DATA FOR THE TASK >>
#####

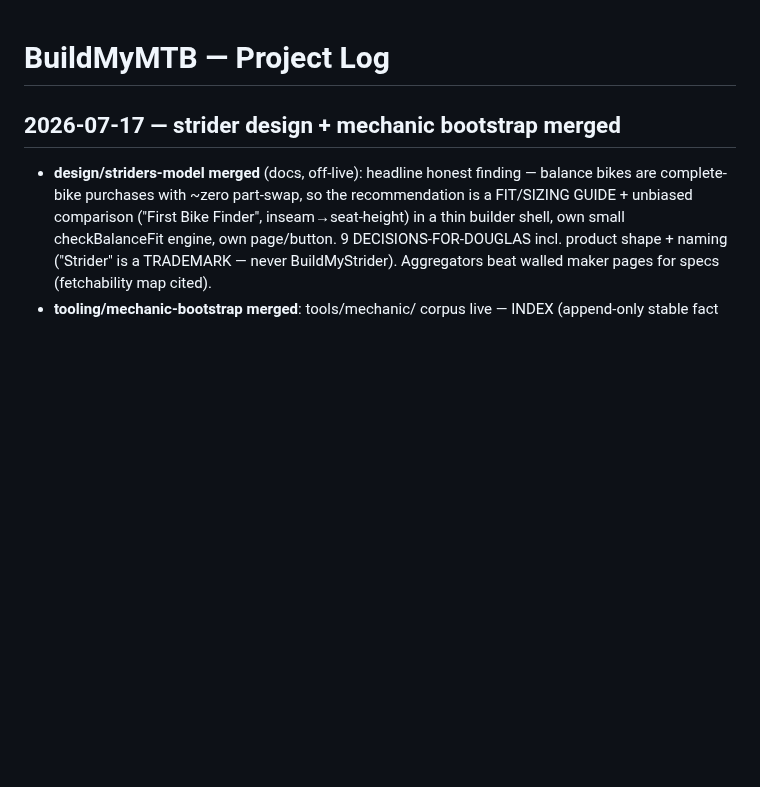
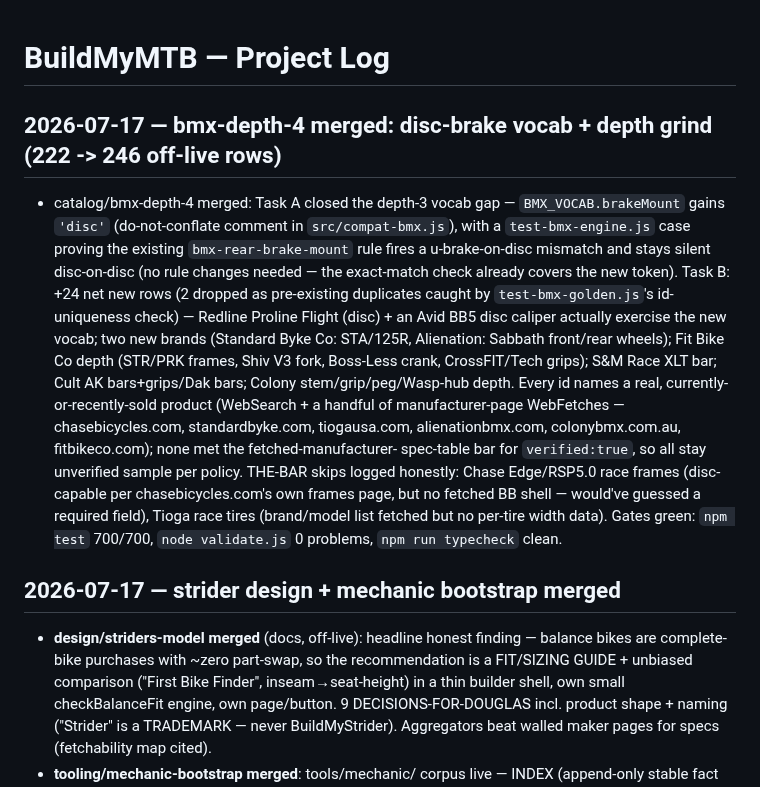
Before and after one commit to dwills38/trailbuilder, a Markdown page: PROJECT-LOG.md, the part around the change. Rendered like a GitHub page; blank space fills up the shorter version.

Commit message:
docs(log): bmx-depth-4 merged (222 -> 246 off-live rows); disc vocab gap closed
Co-Authored-By: Claude Sonnet 5 <noreply@anthropic.com>

```diff
--- a/PROJECT-LOG.md
+++ b/PROJECT-LOG.md
@@ -1,4 +1,25 @@
 # BuildMyMTB — Project Log
+
+## 2026-07-17 — bmx-depth-4 merged: disc-brake vocab + depth grind (222 -> 246 off-live rows)
+
+- catalog/bmx-depth-4 merged: Task A closed the depth-3 vocab gap — `BMX_VOCAB.brakeMount`
+  gains `'disc'` (do-not-conflate comment in `src/compat-bmx.js`), with a
+  `test-bmx-engine.js` case proving the existing `bmx-rear-brake-mount` rule fires a
+  u-brake-on-disc mismatch and stays silent disc-on-disc (no rule changes needed — the
+  exact-match check already covers the new token). Task B: +24 net new rows (2 dropped
+  as pre-existing duplicates caught by `test-bmx-golden.js`'s id-uniqueness check) —
+  Redline Proline Flight (disc) + an Avid BB5 disc caliper actually exercise the new
+  vocab; two new brands (Standard Byke Co: STA/125R, Alienation: Sabbath front/rear
+  wheels); Fit Bike Co depth (STR/PRK frames, Shiv V3 fork, Boss-Less crank, CrossFIT/Tech
+  grips); S&M Race XLT bar; Cult AK bars+grips/Dak bars; Colony stem/grip/peg/Wasp-hub
+  depth. Every id names a real, currently-or-recently-sold product (WebSearch + a handful
+  of manufacturer-page WebFetches — chasebicycles.com, standardbyke.com, tiogausa.com,
+  alienationbmx.com, colonybmx.com.au, fitbikeco.com); none met the fetched-manufacturer-
+  spec-table bar for `verified:true`, so all stay unverified sample per policy. THE-BAR
+  skips logged honestly: Chase Edge/RSP5.0 race frames (disc-capable per
+  chasebicycles.com's own frames page, but no fetched BB shell — would've guessed a
+  required field), Tioga race tires (brand/model list fetched but no per-tire width data).
+  Gates green: `npm test` 700/700, `node validate.js` 0 problems, `npm run typecheck` clean.
 
 ## 2026-07-17 — strider design + mechanic bootstrap merged
 
```
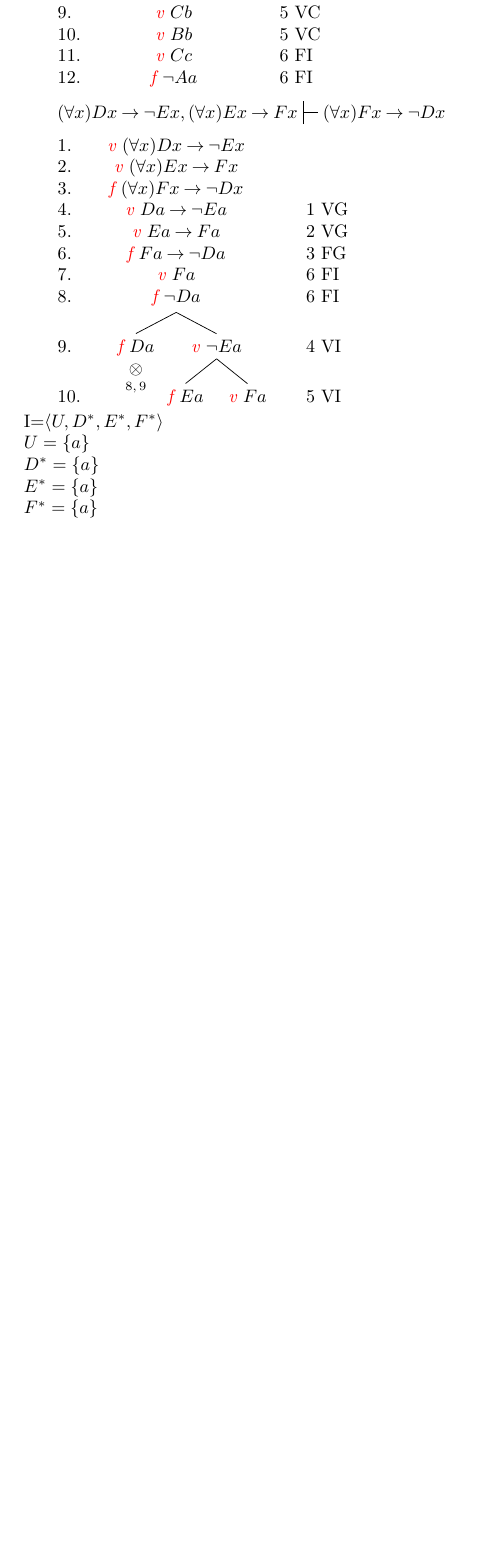
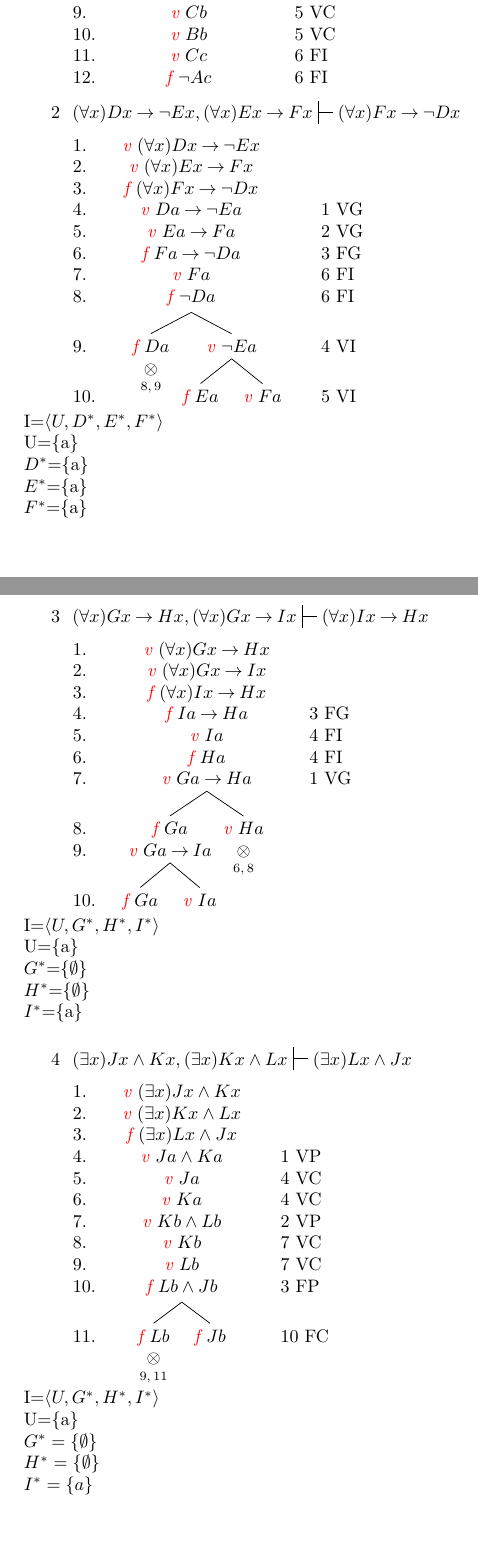
Before and after one commit to glengemann/tablas-semanticas, a LaTeX document (pag431-I.tex): part of the page before the commit and two parts of pages 1 and 2 of 3 after it, the two joined at a grey line, cut so that both start at the same text, the shorter picture padded with empty space. Compiled offline with pdfLaTeX.

Commit message:
nuevos ejercicios

```diff
--- a/pag431-I.tex
+++ b/pag431-I.tex
@@ -42,7 +43,7 @@ Pruebe la invalidez de los siguientes argumentos.
                 [\vver{v} Cb, just=VC:vpprem2
                   [\vver{v} Bb, just=VC:vpprem2
                     [\vver{v} Cc, just=FI:fgconc
-                      [\vver{f} \lnot Aa, just=FI:fgconc]
+                      [\vver{f} \lnot Ac, just=FI:fgconc]
                     ]
                   ]
                 ]
@@ -56,7 +57,7 @@ Pruebe la invalidez de los siguientes argumentos.
 ]
 \end{prooftree}
 
-
+2
 \begin{prooftree}
 {
   to prove={(\forall x) Dx \lif \lnot Ex, (\forall x) Ex \lif Fx \sststile{}{} (\forall x) Fx \lif \lnot Dx}
@@ -84,5 +85,77 @@ Pruebe la invalidez de los siguientes argumentos.
 ]
 \end{prooftree}
 \newline
-I=\langle U, D^*,E^*,F^* \rangle \newline
+I=$\langle U, D^{*},E^{*},F^{*} \rangle$ \newline
 U=\{a\} \newline
+$D^{*}$=\{a\} \newline
+$E^{*}$=\{a\} \newline
+$F^{*}$=\{a\} \newline
+
+3
+\begin{prooftree}
+{
+  to prove={(\forall x) Gx \lif Hx, (\forall x) Gx \lif Ix \sststile{}{} (\forall x) Ix \lif Hx}
+}
+[\vver{v} (\forall x) Gx \lif Hx, name=prem1
+  [\vver{v} (\forall x) Gx \lif Ix, name=prem2
+    [\vver{f} (\forall x) Ix \lif Hx, name=conc
+      [\vver{f} Ia \lif Ha, just=FG:conc, name=fgConc
+        [\vver{v} Ia, just=FI:fgConc, name=fiConcAnt
+          [\vver{f} Ha, just=FI:fgConc, name=fiConcCons
+            [\vver{v} Ga \lif Ha, just=VG:prem1
+              [\vver{f} Ga
+                [\vver{v} Ga \lif Ia
+                  [\vver{f} Ga]
+                  [\vver{v} Ia]
+                ]
+              ]
+              [\vver{v} Ha, close={:fiConcCons,!c}]
+            ]
+          ]
+        ]
+      ]
+    ]
+  ]
+]
+\end{prooftree}
+\newline
+I=$\langle U, G^{*},H^{*},I^{*} \rangle$ \newline
+U=\{a\} \newline
+$G^{*}$=\{$\emptyset$\} \newline
+$H^{*}$=\{$\emptyset$\} \newline
+$I^{*}$=\{a\} \newline
+
+4
+\begin{prooftree}
+{
+  to prove={(\exists x) Jx \wedge Kx, (\exists x) Kx \wedge Lx \sststile{}{} (\exists x) Lx \wedge Jx}
+}
+[\vver{v} (\exists x) Jx \wedge Kx, name=prem1
+  [\vver{v} (\exists x) Kx \wedge Lx, name=prem2
+    [\vver{f} (\exists x) Lx \wedge Jx, name=conc
+      [\vver{v} Ja \wedge Ka, just=VP:prem1, name=vpPrem1
+        [\vver{v} Ja, just=VC:vpPrem1
+          [\vver{v} Ka, just=VC:vpPrem1
+            [\vver{v} Kb \wedge Lb, just=VP:prem2, name=vpPrem2
+              [\vver{v} Kb, just=VC:vpPrem2
+                [\vver{v} Lb, just=VC:vpPrem2, name=vcPrem2Cons
+                  [\vver{f} Lb \wedge Jb, just=FP:conc, name=fpConc
+                    [\vver{f} Lb, just=FC:fpConc, close={:vcPrem2Cons,!c}]
+                    [\vver{f} Jb, just=FC:fpConc]
+                  ]
+                ]
+              ]
+            ]
+          ]
+        ]
+      ]
+    ]
+  ]
+]
+\end{prooftree}
+\newline
+I=$\langle U, G^{*},H^{*},I^{*} \rangle$ \newline
+U=\{a\} \newline
+$G^{*}=\{\emptyset\}$ \newline
+$H^{*}=\{\emptyset\}$ \newline
+$I^{*}=\{a\}$ \newline
```
Also changed, not shown: README.md, pag431-I.tex (40 more changed lines).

#####

DIRECTIONS FOR THIS TASK >> Copy each line of the entries in which the string "with" is found.

OUTPUT FOR THIS EXERCISE >>
+  gains `'disc'` (do-not-conflate comment in `src/compat-bmx.js`), with a
Before and after one commit to glengemann/tablas-semanticas, a LaTeX document (pag431-I.tex): part of the page before the commit and two parts of pages 1 and 2 of 3 after it, the two joined at a grey line, cut so that both start at the same text, the shorter picture padded with empty space. Compiled offline with pdfLaTeX.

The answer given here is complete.